Work to complete: Search the data below for the string "band". Extract every line that contains it.

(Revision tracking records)

....................

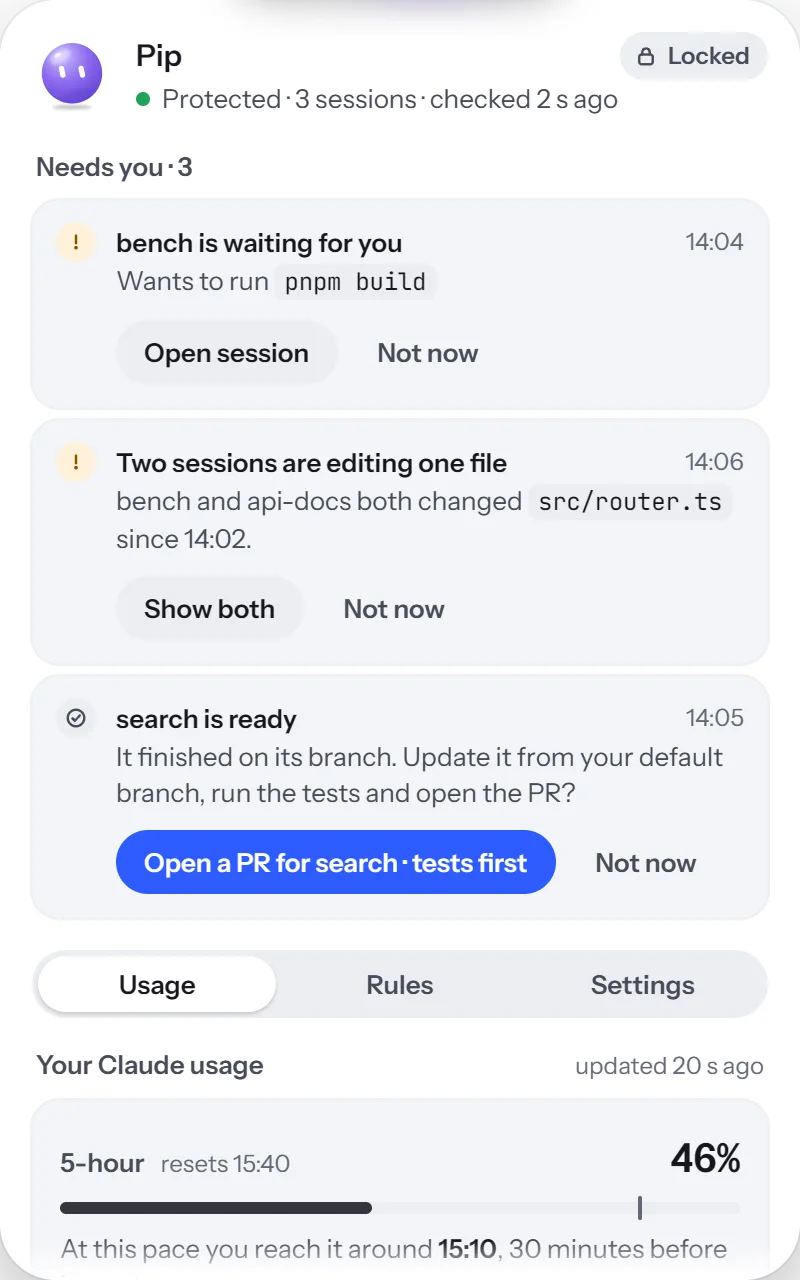
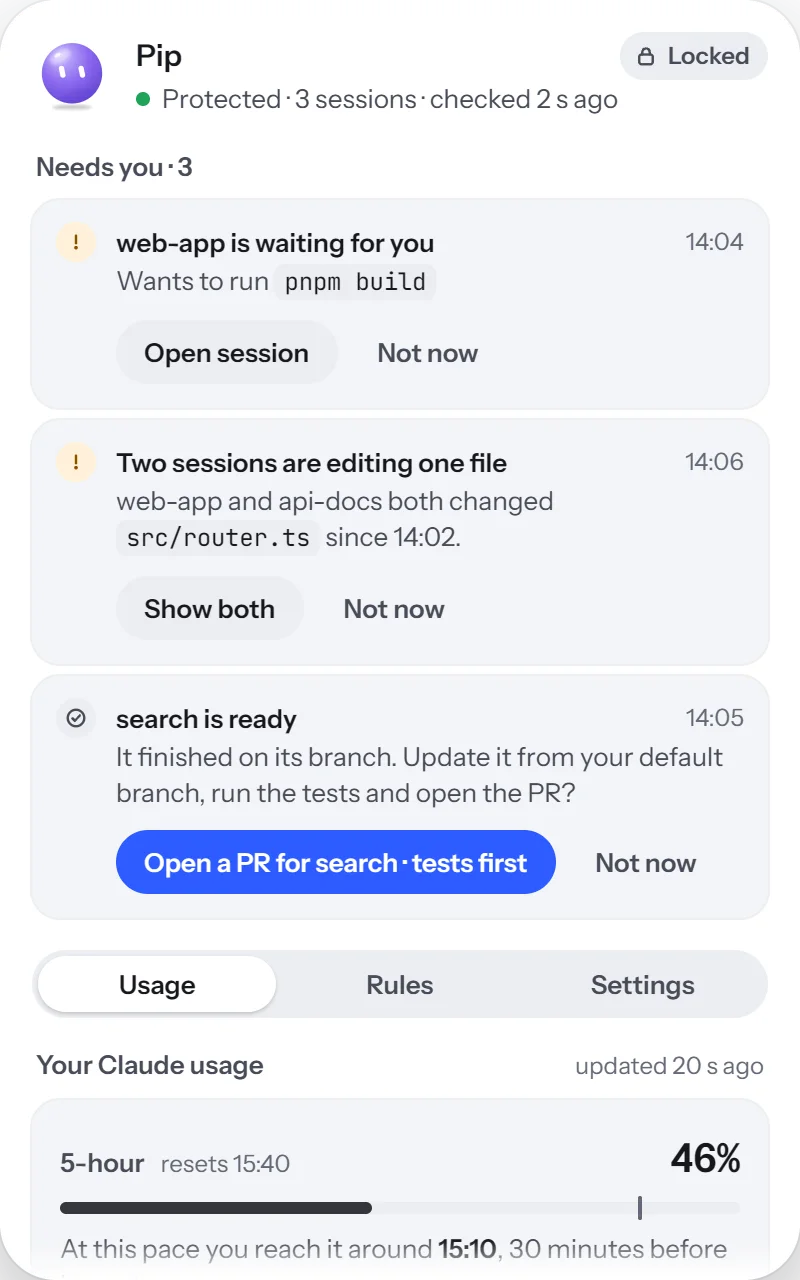
fix(landing): founder review round 4
- Hero: the real panel sits beside the copy, from the top.
- "Two agents writing in the same file"; the same-file tab says agents and what it prevents.
- The four limits are named wherever they appear (deletes, pushes, sends and payments), never "the four limits" alone.
- No codename: the sample project is web-app on the page and in every capture (capture script renames it).
- The supervisor is introduced before the privacy line; "Pip" is no longer explained; the repeated "never approves a tool call" line is cut.
- The founders' card capture is removed (the price text already says it); the unsigned-build item is removed.

diff --git a/apps/landing/public/index.html b/apps/landing/public/index.html
@@ -40,8 +40,8 @@
     <span class="beam" aria-hidden="true"><i></i></span>
   </button>
   <div class="peek" id="live-peek" data-peek hidden>
-    <p class="pk-item"><span class="pk-glyph" aria-hidden="true">!</span><span><b>bench is waiting for you</b><span class="pk-sub">wants to run <code>pnpm build</code></span></span></p>
-    <p class="pk-item"><span class="pk-glyph" aria-hidden="true">!</span><span><b>Two sessions are editing one file</b><span class="pk-sub">bench and api-docs · <code>src/router.ts</code></span></span></p>
+    <p class="pk-item"><span class="pk-glyph" aria-hidden="true">!</span><span><b>web-app is waiting for you</b><span class="pk-sub">wants to run <code>pnpm build</code></span></span></p>
+    <p class="pk-item"><span class="pk-glyph" aria-hidden="true">!</span><span><b>Two sessions are editing one file</b><span class="pk-sub">web-app and api-docs · <code>src/router.ts</code></span></span></p>
     <p class="pk-foot"><span><i class="ok-dot" aria-hidden="true"></i>Protected · 3 sessions</span><a href="#join">Join the waitlist ›</a></p>
   </div>
 </div>
@@ -82,7 +82,7 @@
   <div class="hero-stage" data-shutter>
     <div class="screen-edge" aria-hidden="true"><span class="mini-notch"><i></i><i></i><b>3</b></span></div>
     <picture class="hero-panel">
-      <img src="screens/needs-dark.webp" data-dark="screens/needs-dark.webp" data-light="screens/needs-light.webp" width="800" height="1280" fetchpriority="high" decoding="async" alt="The Eucas panel under the notch. Pip: protected, 3 sessions, checked 2 seconds ago. Needs you, 3: bench is waiting for you and wants to run pnpm build; two sessions are editing one file, src/router.ts; search is ready, open a PR for search with the tests first.">
+      <img src="screens/needs-dark.webp" data-dark="screens/needs-dark.webp" data-light="screens/needs-light.webp" width="800" height="1280" fetchpriority="high" decoding="async" alt="The Eucas panel under the notch. Pip: protected, 3 sessions, checked 2 seconds ago. Needs you, 3: web-app is waiting for you and wants to run pnpm build; two sessions are editing one file, src/router.ts; search is ready, open a PR for search with the tests first.">
     </picture>
   </div>
 </section>
@@ -94,7 +94,7 @@
     <li data-rise><p class="pain">Waiting for your yes since minute two.</p><p class="fix">You see it the second a session stops.</p></li>
     <li data-rise><p class="pain">One delete you didn't read.</p><p class="fix">It can't happen without you.</p></li>
     <li data-rise><p class="pain">Your limit, hit with the task half done.</p><p class="fix">You see when you'll run out, with time to spare.</p></li>
-    <li data-rise><p class="pain">Two sessions, one file.</p><p class="fix">You're warned before one overwrites the other.</p></li>
+    <li data-rise><p class="pain">Two agents writing in the same file.</p><p class="fix">You're warned before one overwrites the other.</p></li>
   </ul>
 </section>
 
@@ -160,8 +160,8 @@
     </li>
     <li class="band" data-band="honey">
       <div class="wrap band-in">
-        <div><p class="band-say">Let pnpm test run in bench</p><p class="band-then">It runs code from the repo, so the rule stays in bench and nowhere else.</p></div>
-        <button type="button" class="switch" role="switch" aria-checked="true" aria-label="Let pnpm test run in bench"><i></i></button>
+        <div><p class="band-say">Let the tests run in web-app</p><p class="band-then">They run code from the repo, so the rule stays in that one project.</p></div>
+        <button type="button" class="switch" role="switch" aria-checked="true" aria-label="Let the tests run in web-app"><i></i></button>
       </div>
     </li>
     <li class="band" data-band="aqua">
@@ -172,8 +172,8 @@
     </li>
     <li class="band band-locked" data-band="ink">
       <div class="wrap band-in">
-        <div><p class="band-say">The four limits</p><p class="band-then" data-locked-text>Locked. No rule can switch them off.</p></div>
-        <button type="button" class="switch" role="switch" aria-checked="true" aria-disabled="true" aria-label="The four limits. Locked." data-locked><i><svg viewBox="0 0 16 16" aria-hidden="true"><rect x="3.5" y="7" width="9" height="6.5" rx="1.5"/><path d="M5.5 7V5.2a2.5 2.5 0 0 1 5 0V7"/></svg></i></button>
+        <div><p class="band-say">Deletes, pushes, sends and payments</p><p class="band-then" data-locked-text>Always ask you. No rule can switch this off.</p></div>
+        <button type="button" class="switch" role="switch" aria-checked="true" aria-disabled="true" aria-label="Deletes, pushes, sends and payments always ask you. Locked." data-locked><i><svg viewBox="0 0 16 16" aria-hidden="true"><rect x="3.5" y="7" width="9" height="6.5" rx="1.5"/><path d="M5.5 7V5.2a2.5 2.5 0 0 1 5 0V7"/></svg></i></button>
       </div>
     </li>
   </ul>
@@ -183,18 +183,17 @@
 <section class="sent wrap" id="sent" data-state="focused" aria-labelledby="sent-title">
   <div class="sent-copy">
     <h2 id="sent-title" data-rise>What leaves your PC, word for word.</h2>
-    <p class="statement" data-rise>Your Euca is called Pip here; you name yours.</p>
-    <p class="statement" data-rise>When Pip isn't sure, it sends the waiting session's last message, trimmed and with code, paths and secrets removed, to the supervisor. Nothing else about your work leaves this PC. Your account holds only your email, your plan and how much supervisor help you've used.</p>
+    <p class="statement" data-rise>Eucas has a supervisor: an AI model that keeps stopped sessions going within your rules, so fewer of them wait for you.</p>
+    <p class="statement" data-rise>When Eucas isn't sure, it sends the waiting session's last message, trimmed and with code, paths and secrets removed, to the supervisor. Nothing else about your work leaves this PC. Your account holds only your email, your plan and how much supervisor help you've used.</p>
   </div>
   <div class="sent-side">
     <figure class="sent-shot" data-rise>
       <div class="screen-edge" aria-hidden="true"><span class="mini-notch mini-focused"><i></i><i></i></span></div>
-      <img src="screens/sent-dark.webp" data-dark="screens/sent-dark.webp" data-light="screens/sent-light.webp" width="1240" height="358" loading="lazy" decoding="async" alt="From your last session, bench, today 13:52, marked Yours, redacted: I need the API key to run the payment test. Should I read [path removed] to get it, or hard-code [secret removed] in [path removed] for now? I changed the client too: [6 lines of code removed]. Which do you… Removed 6 lines of code, 2 paths, 1 secret; trimmed from 1,830 to 240 characters. Goes to the supervisor: an open model hosted with zero data retention.">
+      <img src="screens/sent-dark.webp" data-dark="screens/sent-dark.webp" data-light="screens/sent-light.webp" width="1240" height="358" loading="lazy" decoding="async" alt="From your last session, web-app, today 13:52, marked Yours, redacted: I need the API key to run the payment test. Should I read [path removed] to get it, or hard-code [secret removed] in [path removed] for now? I changed the client too: [6 lines of code removed]. Which do you… Removed 6 lines of code, 2 paths, 1 secret; trimmed from 1,830 to 240 characters. Goes to the supervisor: an open model hosted with zero data retention.">
       <figcaption>Setup shows you this with a message from your own sessions. Settings always shows it too.</figcaption>
     </figure>
     <ul class="facts" data-rise>
       <li><b>The supervisor is always on and can't be switched off.</b></li>
-      <li><b>It never approves a tool call.</b> It can nudge a stopped session on, answer from your rules, or ask you.</li>
     </ul>
   </div>
 </section>
@@ -205,7 +204,7 @@
     <h2 id="pricing-title" data-rise>Free, or Pro.</h2>
     <p data-rise><b>Free</b>, with no card:</p>
     <ul class="lines" data-rise>
-      <li>The four limits, locked</li>
+      <li>Deletes, pushes, sends and payments always ask you first</li>
       <li>A stop when a session deletes files in bulk</li>
       <li>Your rules, and where your usage went</li>
       <li>The supervisor in full for 14 days, then a little every month</li>
@@ -214,9 +213,6 @@
   </div>
   <div class="pro">
     <p class="price" data-rise><span class="cur">$</span>20<span class="per">/month</span></p>
-    <figure class="founders" data-rise>
-      <img src="screens/founders-dark.webp" data-dark="screens/founders-dark.webp" data-light="screens/founders-light.webp" width="736" height="250" loading="lazy" decoding="async" alt="The plan card in Settings: Pro, Founders' price, $15/month for life. Renews 26 Nov. The price stays yours for as long as you keep Pro.">
-    </figure>
     <ul class="lines" data-rise>
       <li>Everything in Free</li>
       <li>Much more supervisor help every month</li>
@@ -234,7 +230,6 @@
     <div><dt>Windows and Claude Code, for now</dt><dd>Sessions in a terminal, the desktop app or VS Code. What comes next depends on the waitlist's answers.</dd></div>
     <div><dt>Your Claude login stays yours</dt><dd>Eucas never sees or stores it.</dd></div>
     <div><dt>A Eucas account, by email</dt><dd>You sign in with your email and a 6-digit code, no password.</dd></div>
-    <div><dt>The first build is unsigned</dt><dd>Windows will say "Unknown publisher". Each installer's SHA-256 is published so you can check it.</dd></div>
   </dl>
 </section>
 

diff --git a/apps/landing/public/styles.css b/apps/landing/public/styles.css
@@ -219,14 +219,16 @@ h3 { font-size: var(--t-m); font-weight: 600; letter-spacing: -0.015em; line-hei
 .mini-notch b { display: grid; place-items: center; min-width: 18px; height: 18px; padding: 0 5px; border-radius: 9px; background: var(--marker-attn); color: #161616; font-size: 11px; font-weight: 600; }
 
 /* ---------- Hero ---------- */
-.hero { position: relative; min-height: max(780px, 100svh); padding-bottom: 0; overflow: hidden; }
-.hero-copy { padding-top: clamp(96px, 12vh, 150px); position: relative; z-index: 2; }
-.hero h1 { max-width: 16ch; }
+.hero { position: relative; min-height: 700px; padding-bottom: 64px; overflow: hidden; }
+/* the copy keeps the left half; the screen with the real panel sits beside it, from the top */
+.hero-copy { padding-top: clamp(72px, 10vh, 120px); position: relative; z-index: 2; }
+.hero-copy > * { max-width: min(600px, 44vw); }
+.hero h1 { font-size: clamp(48px, 5vw, 80px); }
 .lede { max-width: 31ch; margin-top: 36px; font-size: var(--t-m); line-height: 1.4; letter-spacing: -0.01em; }
 .hero-actions { margin-top: 40px; display: flex; flex-direction: column; align-items: flex-start; gap: 16px; }
 .hero-note { color: var(--muted); font-size: var(--t-s); }
 .hero-stage {
-  position: absolute; left: max(46%, calc(50% - 40px)); right: 0; top: 43%; bottom: 0;
+  position: absolute; left: 52%; right: 0; top: 40px; height: 640px;
   background: var(--stage); border-radius: 0 0 0 0;
   display: flex; justify-content: center; overflow: hidden;
 }
@@ -332,16 +334,12 @@ h3 { font-size: var(--t-m); font-weight: 600; letter-spacing: -0.015em; line-hei
 .price { font-size: clamp(132px, 17vw, 248px); font-weight: 600; letter-spacing: -0.06em; line-height: 0.85; font-variant-numeric: tabular-nums; }
 .price .cur { font-size: 0.5em; vertical-align: 0.62em; margin-right: 0.04em; }
 .price .per { font-size: 20px; letter-spacing: 0; margin-left: 12px; font-weight: 400; color: var(--muted); }
-.founders { position: absolute; top: -10%; right: 0; width: min(368px, 52%); border-radius: 14px; overflow: hidden; }
-.founders img { border-radius: 12px; }
-/* the card is white in light mode; a tone step lets it stand off the light ground */
-:root[data-theme="light"] .founders { padding: 8px; background: var(--sunken); border-radius: 18px; }
 .pro .lines { margin-top: 44px; }
 
 /* ---------- Before you install ---------- */
 .know { margin-top: var(--gap-section); display: grid; grid-template-columns: 4fr 8fr; gap: clamp(32px, 5vw, 80px); }
 .know h2 { max-width: 8ch; }
-.know-list { display: grid; grid-template-columns: 1fr 1fr; gap: 40px 48px; }
+.know-list { display: grid; grid-template-columns: repeat(3, 1fr); gap: 40px 40px; }
 .know-list dt { font-size: var(--t-b); font-weight: 600; letter-spacing: -0.01em; }
 .know-list dt::before { content: ""; display: block; width: 30px; height: 12px; margin-bottom: 14px; background: var(--ink); border-radius: 0 0 6px 6px; }
 .know-list dd { margin-top: 6px; color: var(--muted); font-size: 17px; }
@@ -449,6 +447,8 @@ h3 { font-size: var(--t-m); font-weight: 600; letter-spacing: -0.015em; line-hei
   .hero h1 { font-size: clamp(36px, 10vw, 64px); }
   .lede { font-size: 19px; margin-top: 24px; }
   .hero-actions { margin-top: 28px; }
+  .hero-copy > * { max-width: none; }
+  .hero { padding-bottom: 0; }
   .hero-stage { position: relative; left: auto; top: auto; margin-top: 48px; height: 520px; }
   .hero-panel { width: min(400px, calc(100vw - 32px)); }
   .hero-panel img { width: 100%; }
@@ -470,7 +470,6 @@ h3 { font-size: var(--t-m); font-weight: 600; letter-spacing: -0.015em; line-hei
   .sent-shot { padding: 52px 12px 20px; }
   .pricing { grid-template-columns: 1fr; min-height: 0; gap: 152px; }
   .price { font-size: 34vw; }
-  .founders { position: static; width: 100%; max-width: 368px; margin-top: 24px; transform: none; }
   .btn { width: 100%; }
   .nav .btn { width: auto; }
   .know { grid-template-columns: 1fr; gap: 32px; }

diff --git a/apps/landing/public/main.js b/apps/landing/public/main.js
@@ -115,13 +115,13 @@
   // The panel's own tabs pick the screen on the plate.
   const SHOW = {
     needs: ["Know which session needs you.", "One glance at the top of your screen. Hover for a peek, click for the panel. Nothing pops up and nothing steals your focus.", "needs",
-      "The panel. Needs you, 3: bench is waiting for you and wants to run pnpm build; two sessions are editing one file; search is ready, open a PR for search with the tests first."],
+      "The panel. Needs you, 3: web-app is waiting for you and wants to run pnpm build; two sessions are editing one file; search is ready, open a PR for search with the tests first."],
     usage: ["See your limit coming.", "Your 5-hour and weekly usage, the time you'll hit the limit at today's pace, and which projects used it.", "usage",
       "The Usage tab: the 5-hour window at 46 percent, resetting at 15:40, with a forecast of when you reach it; the week at 62 percent; where it went by project."],
-    same: ["Two sessions, one file.", "When a second session edits a file another one just changed, both show up side by side, one click apart.", "same-file",
-      "Two sessions are editing one file: bench and api-docs both changed src/router.ts since 14:02. Show both."],
-    rules: ["Stop approving the same thing.", "Rules say once what your sessions may do. The four limits stay locked.", "rules",
-      "The Rules tab: the four limits locked, and your rules with switches, such as allow pnpm test in bench."],
+    same: ["Two agents, one file.", "When a second agent edits a file another one just changed, you see both before one overwrites the other's work.", "same-file",
+      "Two sessions are editing one file: web-app and api-docs both changed src/router.ts since 14:02. Show both."],
+    rules: ["Stop approving the same thing.", "Say once what your sessions may do. Deletes, pushes, sends and payments still ask you.", "rules",
+      "The Rules tab: the four limits locked, and your rules with switches, such as allow pnpm test in web-app."],
   };
   const tabs = $$("[data-show]");
   const showImg = $("[data-show-img]");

....................

Response for this exercise:
     <li class="band" data-band="honey">
       <div class="wrap band-in">
-        <div><p class="band-say">Let pnpm test run in bench</p><p class="band-then">It runs code from the repo, so the rule stays in bench and nowhere else.</p></div>
+        <div><p class="band-say">Let the tests run in web-app</p><p class="band-then">They run code from the repo, so the rule stays in that one project.</p></div>
     <li class="band" data-band="aqua">
     <li class="band band-locked" data-band="ink">
       <div class="wrap band-in">
-        <div><p class="band-say">The four limits</p><p class="band-then" data-locked-text>Locked. No rule can switch them off.</p></div>
+        <div><p class="band-say">Deletes, pushes, sends and payments</p><p class="band-then" data-locked-text>Always ask you. No rule can switch this off.</p></div>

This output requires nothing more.